But too many people aren’t able to contribute to or benefit from this success. In London today, there are over half a million people who want to work but are not currently in employment.
This is also experienced unevenly – there is a 19-percentage-point gap between the borough with the highest rate of employment and the lowest. Some demographic groups are also more likely to face greater barriers to sustainable and high-quality employment. The disability employment gap is persistently high, at 26.3%.
This is unacceptable. It’s my firm belief that everyone who wants to and is able to work should see their ambition matched with the opportunity to get a job.
Tackling this is a priority for both national and local government, which is why I am proud that the London WHPs went live at the beginning of March.
Designed to support people with disabilities and long-term health conditions, those from specified groups needing extra tailored support (including ex-offenders, care leavers and the homeless), and the long-term unemployed to enter and stay in work, the programmes are the latest development in London’s devolution agenda.
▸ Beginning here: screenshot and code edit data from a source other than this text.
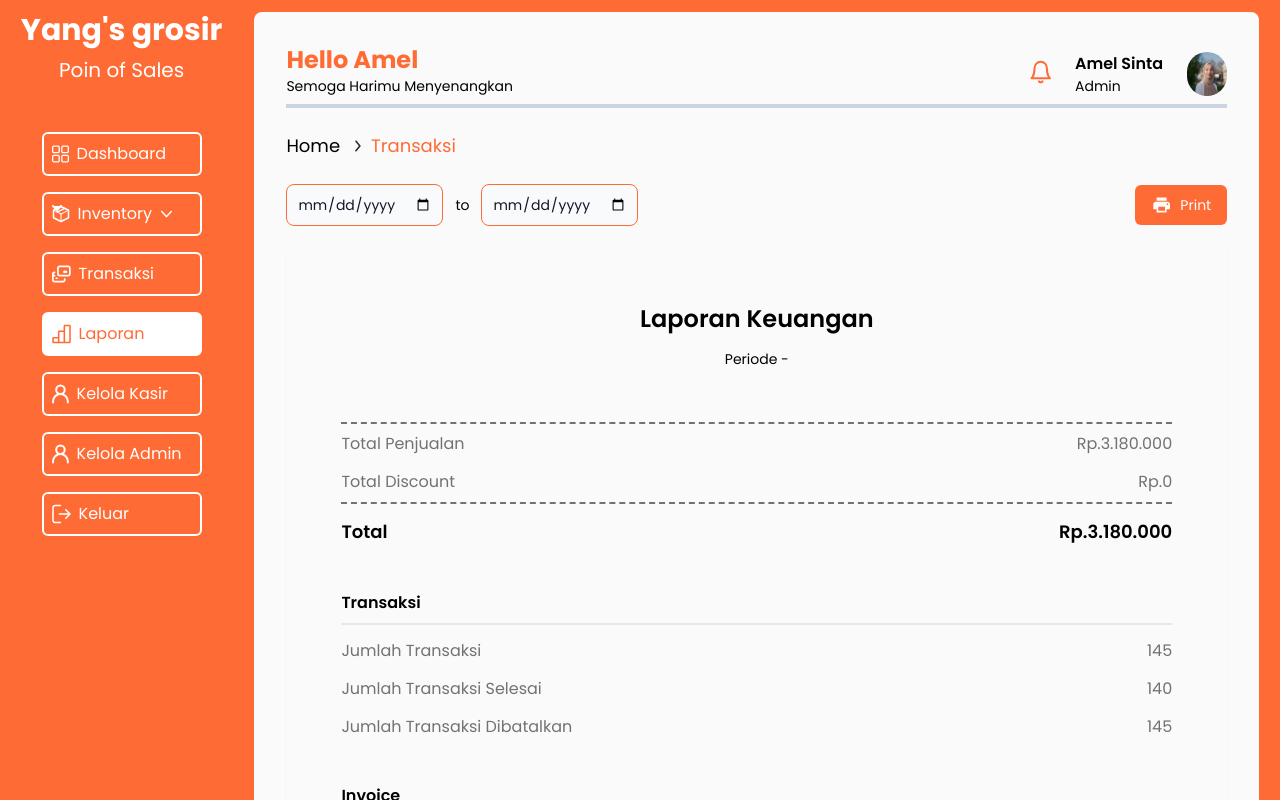
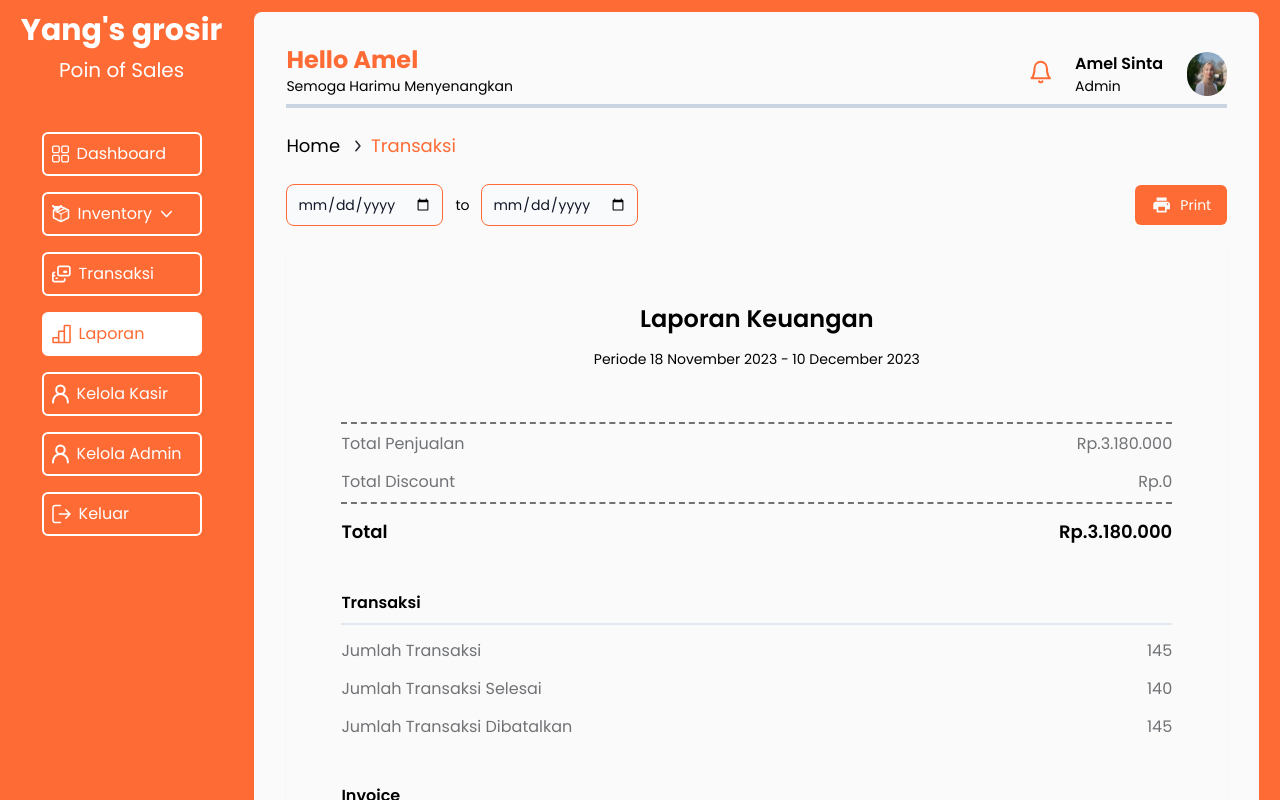
Before and after one commit to rapii03/PointOfSale, a Next.js app: page /laporan in a window 1280 px wide. Shown: the top 800 px of the page. Built offline with nearby package versions, Linux system fonts and the light colour scheme.

Commit message:
Perbaikann input date di laporan dan transaksi

```diff
--- a/package.json
+++ b/package.json
@@ -13,6 +13,7 @@
     "flowbite": "^2.0.0",
     "flowbite-react": "^0.6.4",
     "formik": "^2.4.5",
+    "moment": "^2.29.4",
     "next": "13.5.5",
     "react": "^18",
     "react-dom": "^18",
--- a/src/pages/laporan/index.tsx
+++ b/src/pages/laporan/index.tsx
@@ -3,6 +3,7 @@ import AdminLayout from "@/components/AdminLayout";
 import Breadcrumbs from "@/components/Breadcrumbs";
 import { useState, useEffect } from "react";
 import { useForm, SubmitHandler } from "react-hook-form";
+import moment from "moment";
 
 export default function Laporan() {
   const crumbs = [
@@ -11,25 +12,47 @@ export default function Laporan() {
   ];
 
   const { register, handleSubmit, getValues } = useForm();
+
   const onSubmit = (data: any) => {
     if (data.tanggal <= data.tanggal1) {
-      setTanggal(getValues("tanggal"));
-      setTanggal1(getValues("tanggal1"));
-      console.log(data);
+      const date1 = new Date(data.tanggal);
+      const date2 = new Date(data.tanggal1);
+
+      console.log("start date: " + date1);
+      console.log("end date: " + date2);
+
       alert("Data Masuk");
     } else {
       console.log("error");
     }
   };
 
-  const [tanggal, setTanggal] = useState();
-  const [tanggal1, setTanggal1] = useState();
+  function formattedDate(data1: any, data2: any) {
+    const formattedStartDate = moment(data1).format("D MMMM YYYY");
+    const formattedEndDate = moment(data2).format("D MMMM YYYY");
+
+    return { formattedStartDate, formattedEndDate };
+  }
+
+  const dateA = new Date("18 November 2023");
+  const dateB = new Date("10 December 2023");
+
+  const ubahTanggal = formattedDate(dateA, dateB);
+
+  const startDate = ubahTanggal.formattedStartDate;
+  const endDate = ubahTanggal.formattedEndDate;
+
+  // const dateA = new Date("25 November 2023");
+  // const startDate = moment(dateA).format("D MMMM YYYY");
+
+  // const dateB = new Date("10 December 2023");
+  // const endDate = moment(dateB).format("D MMMM YYYY");
 
   const produk: any = [
     { nama: "Mie", satuan: 123, harga: "Rp.800.000" },
     { nama: "Sabun", satuan: 145, harga: "Rp.30.000" },
     { nama: "Rokok", satuan: 170, harga: "Rp.500.000" },
-    { nama: "Minuman", satuan: 111, harga: "Rp.400.000" },
+    { nama: "Minuman", satuan: 146, harga: "Rp.400.000" },
   ];
 
   const totalPenjualan: any = "3.180.000";
@@ -107,7 +130,7 @@ export default function Laporan() {
           <div className="flex flex-col  items-center gap-[14px] py-4">
             <h1 className="text-2xl font-semibold">Laporan Keuangan</h1>
             <p className="text-sm">
-              Periode {tanggal} - {tanggal1}
+              Periode {startDate} - {endDate}
             </p>
           </div>
           <div className="">
--- a/src/pages/transaksi/index.tsx
+++ b/src/pages/transaksi/index.tsx
@@ -105,7 +105,11 @@ export default function Transaksi() {
   const { register, handleSubmit, unregister, reset } = useForm();
   const onSubmit = (data: any) => {
     if (data.tanggal <= data.tanggal1) {
-      console.log(data);
+      const date1 = new Date(data.tanggal);
+      const date2 = new Date(data.tanggal1);
+
+      console.log("start date: " + date1);
+      console.log("end date: " + date2);
       alert("Data Masuk");
     } else {
       console.log("error");
```
Also changed, not shown: 1 other file (tests, documents, lock files or other folders).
They strengthen the case for more powers, freedoms and budgets to be transferred to local leaders, who are better placed to understand and meet the needs of the capital’s residents.
The London WHPs are part of national DWP provision, but in the capital and Greater Manchester devolved funding is giving local authorities greater control over their design and delivery.
Commissioned and managed by four sub-regional groups of boroughs in London and covering a much smaller geographic area, we can bring together employment services with wider local authority provision. Devolution has allowed the sub-regions the flexibility to adopt variations on the payment models to those used in the national WHP. For example, west, central and south London have created different payment models which encourage providers to support people into roles that pay above the London Living Wage.
We have also been able to significantly expand the number of people who will be supported through the programme by match-funding from the European Social Fund. This brings the total funding available up to £135m over five years and gives us scope to support 50-55,000 people.
It was a proud moment for the capital when the four providers opened up their doors a few weeks ago, and an important step towards tackling the barriers to work that too many Londoners still experience. The culmination of over three years of sustained pan-London policy and procurement activity, the WHPs have strengthened relationships within the sub-regional partnerships of boroughs, which we believe can become the basis for future joint working and have fostered a closer working relationship with national government.
But the London WHPs will only go so far in helping the many Londoners who are out of work and who want to work. We want to be able to do more to support them.
Boroughs are keen to start a conversation with government to identify how employment services could be serving communities better. We believe local areas should have more control over the design and delivery of employment services, and over making sure they reflect the needs of their residents. This could include the creation of shared ‘employment hubs,’ which bring more local services together to create holistic support that will enable people to overcome severe barriers to work.
It’s an exciting time in London for employment services, and boroughs are ready to go further to ensure no one’s ambition is wasted.
Source: Public Sector Executive